Saturday, November 21, 2009


My talented colleague Kola just published a tender and lyrical account of his recent trip to an African restaurant in St. Louis. When I read about how much Kola enjoys being in a place that reminds him of home, I feel profoundly jealous. I wish I could feel this way sometimes.

For some reason, however, my relationship with my place of origin is very different. Whenever I hear people in the street or in a store speak Russian, I go out of my way to avoid being recognized as a Russian-speaker. When there is no way out and I am confronted with a necessity to exchange a few remarks with my former compatriots, I always feel completely at a loss. It often seems to me that Russian-speaking people are only capable of comments that are either mean, sarcastic and aggressive, or that are completely incomprehensible to me. Like Alice in Wonderland, I often understand the meaning of each word they say, but fail completely to grasp the general meaning of a sentence.

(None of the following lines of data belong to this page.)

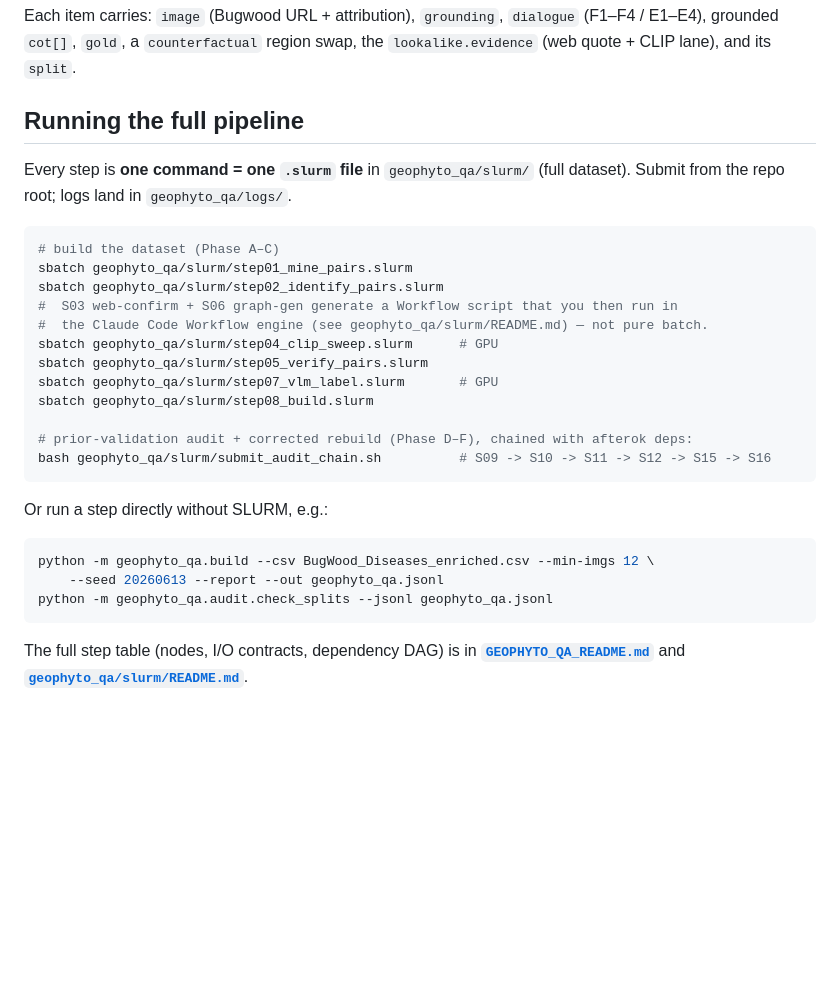
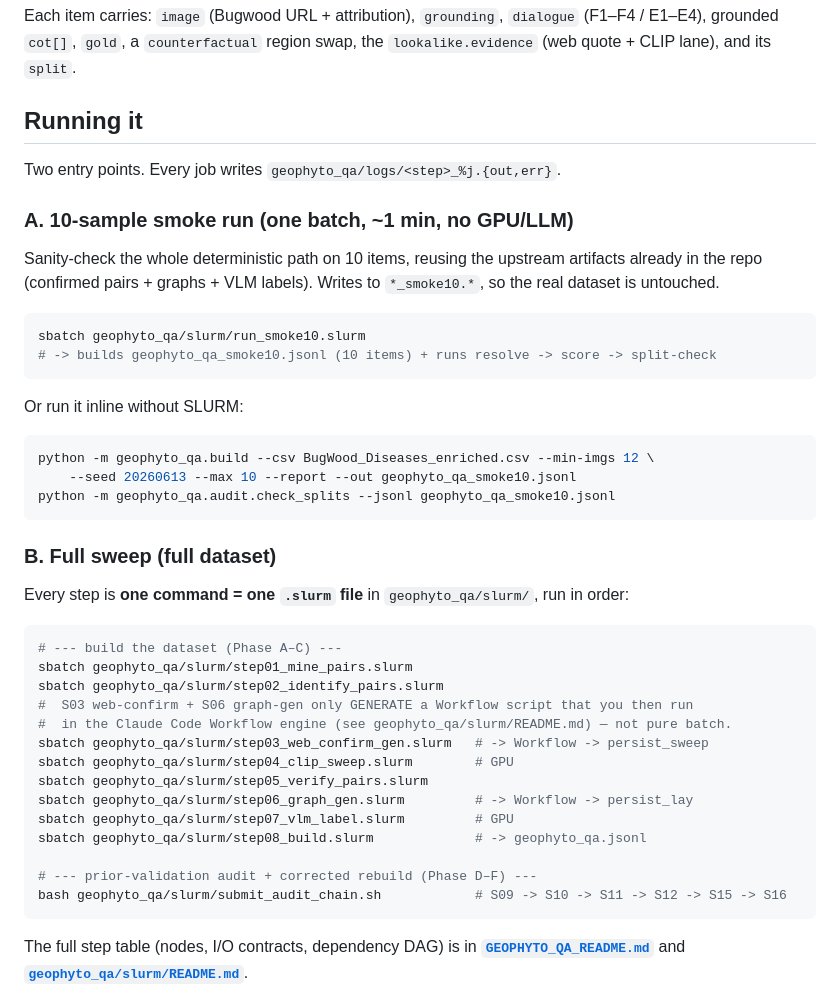
Before and after one commit to tirtho149/GeoPlant, a Markdown page: README.md, the part around the change. GitHub-like rendering; blank space fills up the shorter version.

Commit message:
README: document 10-sample smoke run and full sweep separately
- Section A: run_smoke10.slurm (one batch, ~1 min, no GPU/LLM, non-destructive)
- Section B: full-dataset sweep (S01-S08 + submit_audit_chain.sh), with the
  S03/S06 Workflow handoffs called out

Co-Authored-By: Claude Opus 4.8 <noreply@anthropic.com>

````diff
--- a/README.md
+++ b/README.md
@@ -89,32 +89,48 @@ Each item carries: `image` (Bugwood URL + attribution), `grounding`, `dialogue`
 (F1–F4 / E1–E4), grounded `cot[]`, `gold`, a `counterfactual` region swap, the
 `lookalike.evidence` (web quote + CLIP lane), and its `split`.
 
-## Running the full pipeline
+## Running it
 
-Every step is **one command = one `.slurm` file** in `geophyto_qa/slurm/`
-(full dataset). Submit from the repo root; logs land in `geophyto_qa/logs/`.
+Two entry points. Every job writes `geophyto_qa/logs/<step>_%j.{out,err}`.
+
+### A. 10-sample smoke run (one batch, ~1 min, no GPU/LLM)
+
+Sanity-check the whole deterministic path on 10 items, reusing the upstream
+artifacts already in the repo (confirmed pairs + graphs + VLM labels). Writes to
+`*_smoke10.*`, so the real dataset is untouched.
 
 ```bash
-# build the dataset (Phase A–C)
-sbatch geophyto_qa/slurm/step01_mine_pairs.slurm
-sbatch geophyto_qa/slurm/step02_identify_pairs.slurm
-#  S03 web-confirm + S06 graph-gen generate a Workflow script that you then run in
-#  the Claude Code Workflow engine (see geophyto_qa/slurm/README.md) — not pure batch.
-sbatch geophyto_qa/slurm/step04_clip_sweep.slurm      # GPU
-sbatch geophyto_qa/slurm/step05_verify_pairs.slurm
-sbatch geophyto_qa/slurm/step07_vlm_label.slurm       # GPU
-sbatch geophyto_qa/slurm/step08_build.slurm
-
-# prior-validation audit + corrected rebuild (Phase D–F), chained with afterok deps:
-bash geophyto_qa/slurm/submit_audit_chain.sh          # S09 -> S10 -> S11 -> S12 -> S15 -> S16
+sbatch geophyto_qa/slurm/run_smoke10.slurm
+# -> builds geophyto_qa_smoke10.jsonl (10 items) + runs resolve -> score -> split-check
 ```
 
-Or run a step directly without SLURM, e.g.:
+Or run it inline without SLURM:
 
 ```bash
 python -m geophyto_qa.build --csv BugWood_Diseases_enriched.csv --min-imgs 12 \
-    --seed 20260613 --report --out geophyto_qa.jsonl
-python -m geophyto_qa.audit.check_splits --jsonl geophyto_qa.jsonl
+    --seed 20260613 --max 10 --report --out geophyto_qa_smoke10.jsonl
+python -m geophyto_qa.audit.check_splits --jsonl geophyto_qa_smoke10.jsonl
+```
+
+### B. Full sweep (full dataset)
+
+Every step is **one command = one `.slurm` file** in `geophyto_qa/slurm/`, run in order:
+
+```bash
+# --- build the dataset (Phase A–C) ---
+sbatch geophyto_qa/slurm/step01_mine_pairs.slurm
+sbatch geophyto_qa/slurm/step02_identify_pairs.slurm
+#  S03 web-confirm + S06 graph-gen only GENERATE a Workflow script that you then run
+#  in the Claude Code Workflow engine (see geophyto_qa/slurm/README.md) — not pure batch.
+sbatch geophyto_qa/slurm/step03_web_confirm_gen.slurm   # -> Workflow -> persist_sweep
+sbatch geophyto_qa/slurm/step04_clip_sweep.slurm        # GPU
+sbatch geophyto_qa/slurm/step05_verify_pairs.slurm
+sbatch geophyto_qa/slurm/step06_graph_gen.slurm         # -> Workflow -> persist_lay
+sbatch geophyto_qa/slurm/step07_vlm_label.slurm         # GPU
+sbatch geophyto_qa/slurm/step08_build.slurm             # -> geophyto_qa.jsonl
+
+# --- prior-validation audit + corrected rebuild (Phase D–F) ---
+bash geophyto_qa/slurm/submit_audit_chain.sh            # S09 -> S10 -> S11 -> S12 -> S15 -> S16
 ```
 
 The full step table (nodes, I/O contracts, dependency DAG) is in
````
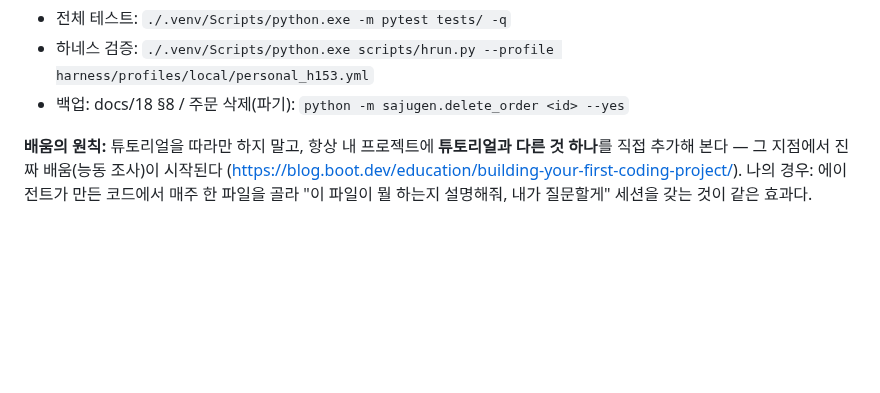
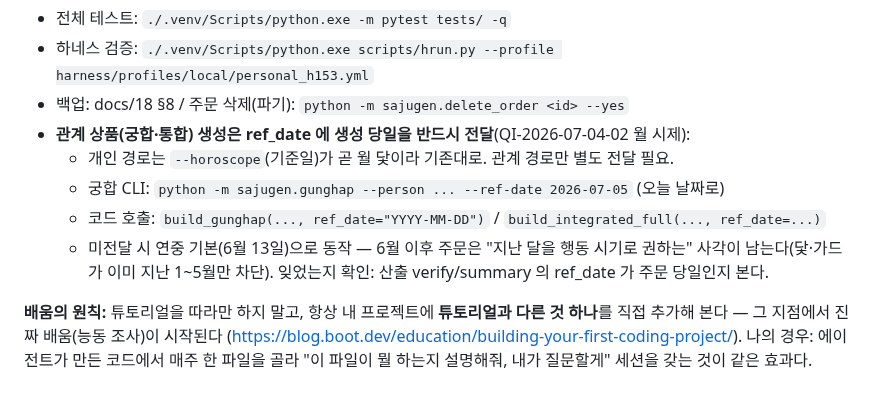
Before and after one commit to soso4877-collab/TEST-PROJECT, a Markdown page: docs/19-operator-playbook.md, the part around the change. GitHub-like rendering; blank space fills up the shorter version.

Commit message:
docs(sajugen): 플레이북에 관계 상품 ref_date 생성 당일 전달 수칙 추가
QI-2026-07-04-02 관계 경로 배선(151ef23) 후속: 미전달 시 연중 기본(6월 13일)이라
6월 이후 주문은 지난 달 시기 조언 사각 잔존. 빠른 참조 카드(11장)에 CLI/코드 호출
형태와 확인법(verify ref_date = 주문 당일) 명기.

Co-Authored-By: Claude Fable 5 <noreply@anthropic.com>

```diff
--- a/docs/19-operator-playbook.md
+++ b/docs/19-operator-playbook.md
@@ -398,6 +398,13 @@ diff 를 한 문장으로 설명할 수 있는 작은 작업(오타, 문구 1줄
 - 전체 테스트: `./.venv/Scripts/python.exe -m pytest tests/ -q`
 - 하네스 검증: `./.venv/Scripts/python.exe scripts/hrun.py --profile harness/profiles/local/personal_h153.yml`
 - 백업: docs/18 §8 / 주문 삭제(파기): `python -m sajugen.delete_order <id> --yes`
+- **관계 상품(궁합·통합) 생성은 ref_date 에 생성 당일을 반드시 전달**(QI-2026-07-04-02 월 시제):
+  - 개인 경로는 `--horoscope`(기준일)가 곧 월 닻이라 기존대로. 관계 경로만 별도 전달 필요.
+  - 궁합 CLI: `python -m sajugen.gunghap --person ... --ref-date 2026-07-05` (오늘 날짜로)
+  - 코드 호출: `build_gunghap(..., ref_date="YYYY-MM-DD")` / `build_integrated_full(..., ref_date=...)`
+  - 미전달 시 연중 기본(6월 13일)으로 동작 — 6월 이후 주문은 "지난 달을 행동 시기로 권하는"
+    사각이 남는다(닻·가드가 이미 지난 1~5월만 차단). 잊었는지 확인: 산출 verify/summary 의
+    ref_date 가 주문 당일인지 본다.
 
 **배움의 원칙:** 튜토리얼을 따라만 하지 말고, 항상 내 프로젝트에 **튜토리얼과 다른 것 하나**를
 직접 추가해 본다 — 그 지점에서 진짜 배움(능동 조사)이 시작된다
```
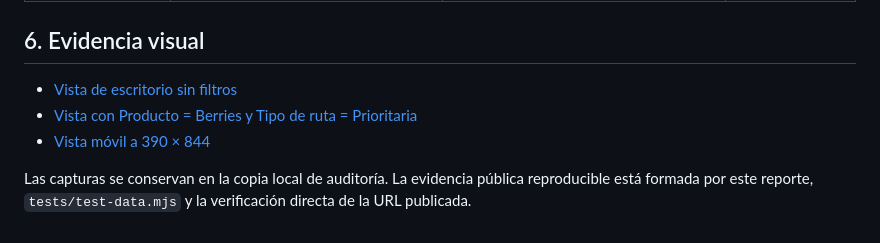
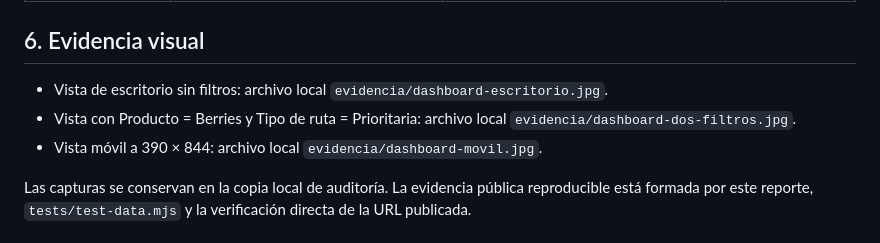
Before and after one commit to eldamorales/ai-tools-logifresh-Elda, a Markdown page: REPORTE_VALIDACION.md, the part around the change. Drawn GitHub-style.

Commit message:
Corregir rutas de evidencia local

```diff
--- a/REPORTE_VALIDACION.md
+++ b/REPORTE_VALIDACION.md
@@ -78,9 +78,9 @@ Los 15 importes distintos de cero suman $882,549 MXN. La discrepancia no es redo
 
 ## 6. Evidencia visual
 
-- [Vista de escritorio sin filtros](./evidencia/dashboard-escritorio.jpg)
-- [Vista con Producto = Berries y Tipo de ruta = Prioritaria](./evidencia/dashboard-dos-filtros.jpg)
-- [Vista móvil a 390 × 844](./evidencia/dashboard-movil.jpg)
+- Vista de escritorio sin filtros: archivo local `evidencia/dashboard-escritorio.jpg`.
+- Vista con Producto = Berries y Tipo de ruta = Prioritaria: archivo local `evidencia/dashboard-dos-filtros.jpg`.
+- Vista móvil a 390 × 844: archivo local `evidencia/dashboard-movil.jpg`.
 
 Las capturas se conservan en la copia local de auditoría. La evidencia pública reproducible está formada por este reporte, `tests/test-data.mjs` y la verificación directa de la URL publicada.
 
```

Even though I love my native food, I am often reluctant to go to the restaurants that serve it. It's hard to digest even the best food in the world when you are surrounded by people whose behavior makes you ashamed of being part of the same culture. When I was in graduate school, I made several attempts to hang out with people from my former country but it was an unmitigated disaster. Somewhere in the first five minutes of the encounter, my former compatriots would manage to make some sexist, racist, xenophobic, or homophobic remark that would make my anger flare up and that would be the end of that cultural rapprochement**.

My sister is about to have a baby and she decided not to make any efforts to teach the baby Russian. It is with a great sadness that I confess that I really understand that decision.

** Here I want to note that these are not necessarily the characteristics of Russian-speaking people per se. This type of behavior has more to do with being a Russian-speaking immigrant. As I explained here and here, immigrants from the former Soviet Union find it particularly hard to adapt to their new countries. As a result, they compensate for their profound discomfort by lashing out in these aggressive ways.


V said...

Although I agree with many things you said, it is no fun to be on the receiving end of such attitude without any provocation on my part, just for speaking Russian.
I had such experiences couple of times (not with you, obviously, but you are not alone) when some Russians overheard me speaking Russian and switched to broken English. As if I cannot recognize the accent... :)
I am lucky, I can trump that by switching to Estonian and leaving them guessing if I am saying something mean about them or not. :) :)

Clarissa said...

It might be unfair, but even the possibility of meeting someone as great as you is not always worth a very big risk of meeting an unpleasant Russian speaker. :-)